(Beginning of TASK DATA)

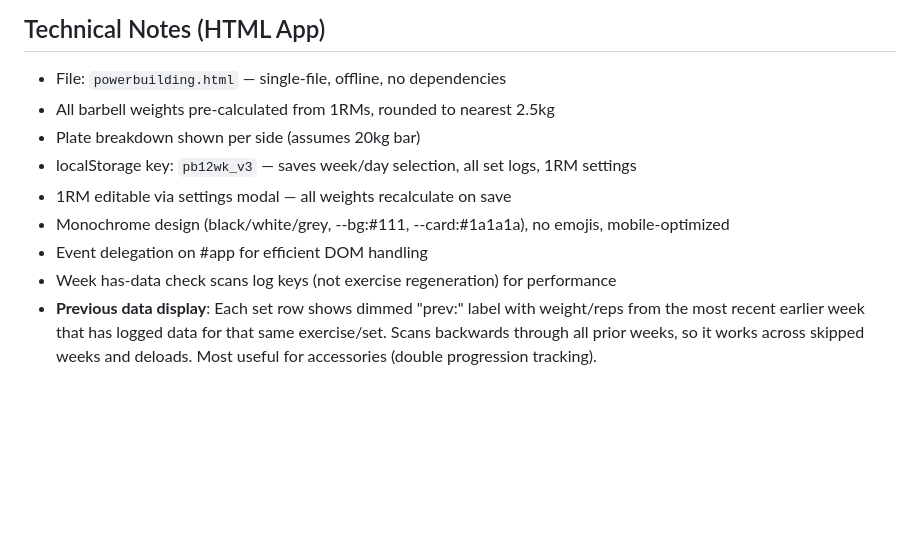
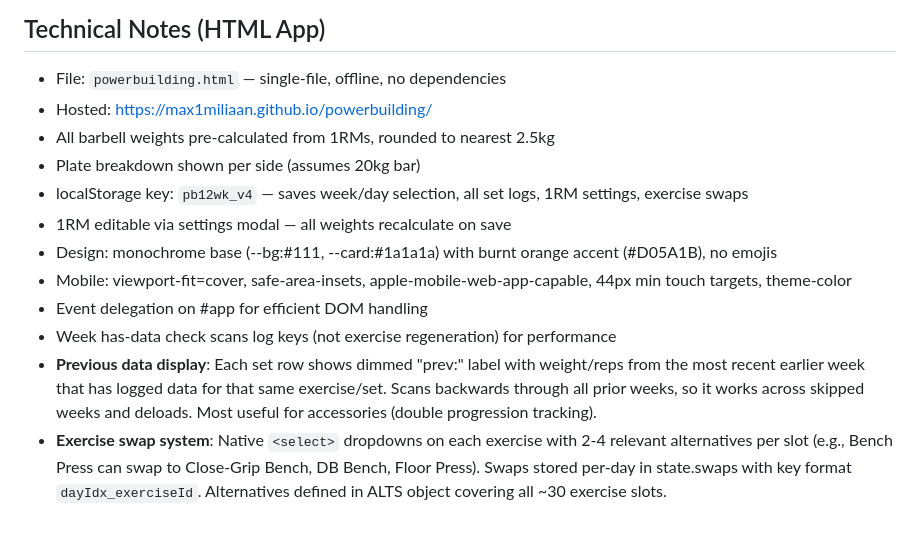
Before and after one commit to max1miliaan/powerbuilding, a Markdown page: program_notes.md, the part around the change. Rendered like a GitHub page; blank space fills up the shorter version.

Commit message:
Update program notes with exercise swap system and deployment details
Co-Authored-By: Claude Opus 4.6 <noreply@anthropic.com>

```diff
--- a/program_notes.md
+++ b/program_notes.md
@@ -164,11 +164,14 @@ Chose this over Upper/Lower/Accessories because:
 
 ## Technical Notes (HTML App)
 - File: `powerbuilding.html` — single-file, offline, no dependencies
+- Hosted: https://max1miliaan.github.io/powerbuilding/
 - All barbell weights pre-calculated from 1RMs, rounded to nearest 2.5kg
 - Plate breakdown shown per side (assumes 20kg bar)
-- localStorage key: `pb12wk_v3` — saves week/day selection, all set logs, 1RM settings
+- localStorage key: `pb12wk_v4` — saves week/day selection, all set logs, 1RM settings, exercise swaps
 - 1RM editable via settings modal — all weights recalculate on save
-- Monochrome design (black/white/grey, --bg:#111, --card:#1a1a1a), no emojis, mobile-optimized
+- Design: monochrome base (--bg:#111, --card:#1a1a1a) with burnt orange accent (#D05A1B), no emojis
+- Mobile: viewport-fit=cover, safe-area-insets, apple-mobile-web-app-capable, 44px min touch targets, theme-color
 - Event delegation on #app for efficient DOM handling
 - Week has-data check scans log keys (not exercise regeneration) for performance
 - **Previous data display**: Each set row shows dimmed "prev:" label with weight/reps from the most recent earlier week that has logged data for that same exercise/set. Scans backwards through all prior weeks, so it works across skipped weeks and deloads. Most useful for accessories (double progression tracking).
+- **Exercise swap system**: Native `<select>` dropdowns on each exercise with 2-4 relevant alternatives per slot (e.g., Bench Press can swap to Close-Grip Bench, DB Bench, Floor Press). Swaps stored per-day in state.swaps with key format `dayIdx_exerciseId`. Alternatives defined in ALTS object covering all ~30 exercise slots.
```
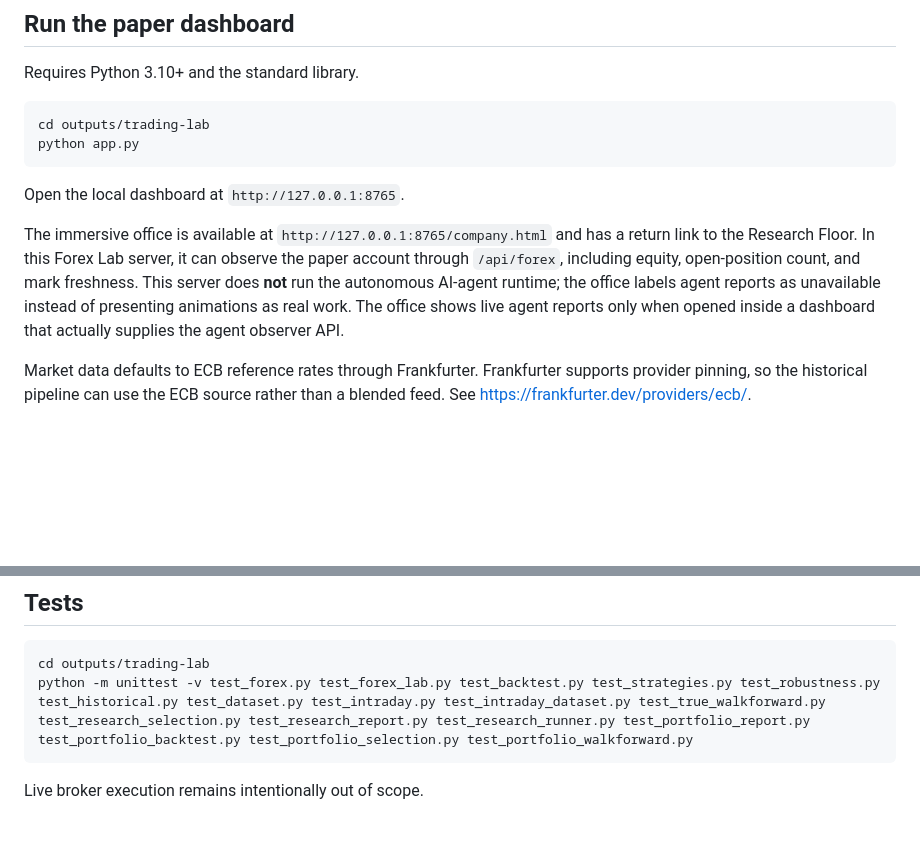
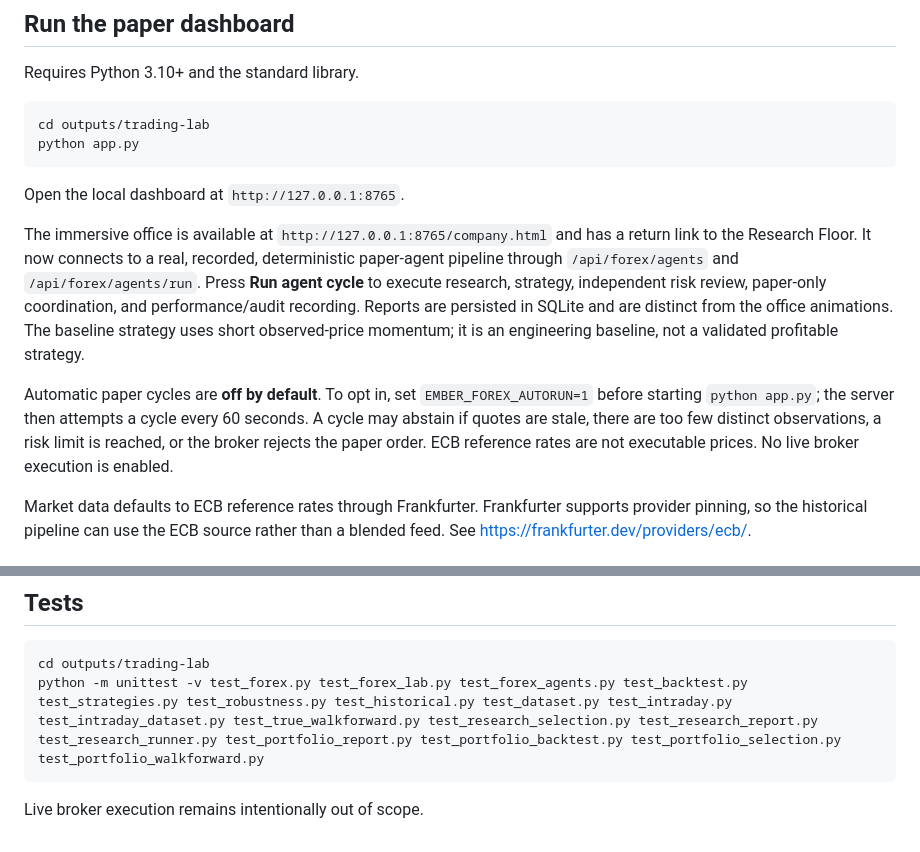
Before and after one commit to mediablink8-star/tradingbo, a Markdown page: outputs/trading-lab/README.md, 2 parts joined by grey strips. Drawn GitHub-style; blank space fills up the shorter version.

Commit message:
Document forex paper agents and opt-in scheduler

````diff
--- a/outputs/trading-lab/README.md
+++ b/outputs/trading-lab/README.md
@@ -15,7 +15,9 @@ python app.py
 
 Open the local dashboard at `http://127.0.0.1:8765`.
 
-The immersive office is available at `http://127.0.0.1:8765/company.html` and has a return link to the Research Floor. In this Forex Lab server, it can observe the paper account through `/api/forex`, including equity, open-position count, and mark freshness. This server does **not** run the autonomous AI-agent runtime; the office labels agent reports as unavailable instead of presenting animations as real work. The office shows live agent reports only when opened inside a dashboard that actually supplies the agent observer API.
+The immersive office is available at `http://127.0.0.1:8765/company.html` and has a return link to the Research Floor. It now connects to a real, recorded, deterministic paper-agent pipeline through `/api/forex/agents` and `/api/forex/agents/run`. Press **Run agent cycle** to execute research, strategy, independent risk review, paper-only coordination, and performance/audit recording. Reports are persisted in SQLite and are distinct from the office animations. The baseline strategy uses short observed-price momentum; it is an engineering baseline, not a validated profitable strategy.
+
+Automatic paper cycles are **off by default**. To opt in, set `EMBER_FOREX_AUTORUN=1` before starting `python app.py`; the server then attempts a cycle every 60 seconds. A cycle may abstain if quotes are stale, there are too few distinct observations, a risk limit is reached, or the broker rejects the paper order. ECB reference rates are not executable prices. No live broker execution is enabled.
 
 Market data defaults to ECB reference rates through Frankfurter. Frankfurter
 supports provider pinning, so the historical pipeline can use the ECB source
@@ -134,7 +136,7 @@ strategy selection, and performance on the untouched final holdout.
 
 ```
 cd outputs/trading-lab
-python -m unittest -v test_forex.py test_forex_lab.py test_backtest.py test_strategies.py test_robustness.py test_historical.py test_dataset.py test_intraday.py test_intraday_dataset.py test_true_walkforward.py test_research_selection.py test_research_report.py test_research_runner.py test_portfolio_report.py test_portfolio_backtest.py test_portfolio_selection.py test_portfolio_walkforward.py
+python -m unittest -v test_forex.py test_forex_lab.py test_forex_agents.py test_backtest.py test_strategies.py test_robustness.py test_historical.py test_dataset.py test_intraday.py test_intraday_dataset.py test_true_walkforward.py test_research_selection.py test_research_report.py test_research_runner.py test_portfolio_report.py test_portfolio_backtest.py test_portfolio_selection.py test_portfolio_walkforward.py
 ```
 
 Live broker execution remains intentionally out of scope.
````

(End of TASK DATA)

▶ [INSTRUCTIONS TO FOLLOW]:
Among the lines above, which contain the word "Press"? Copy every one.

▶ [WRITTEN RESPONSE]:
+- **Exercise swap system**: Native `<select>` dropdowns on each exercise with 2-4 relevant alternatives per slot (e.g., Bench Press can swap to Close-Grip Bench, DB Bench, Floor Press). Swaps stored per-day in state.swaps with key format `dayIdx_exerciseId`. Alternatives defined in ALTS object covering all ~30 exercise slots.
+The immersive office is available at `http://127.0.0.1:8765/company.html` and has a return link to the Research Floor. It now connects to a real, recorded, deterministic paper-agent pipeline through `/api/forex/agents` and `/api/forex/agents/run`. Press **Run agent cycle** to execute research, strategy, independent risk review, paper-only coordination, and performance/audit recording. Reports are persisted in SQLite and are distinct from the office animations. The baseline strategy uses short observed-price momentum; it is an engineering baseline, not a validated profitable strategy.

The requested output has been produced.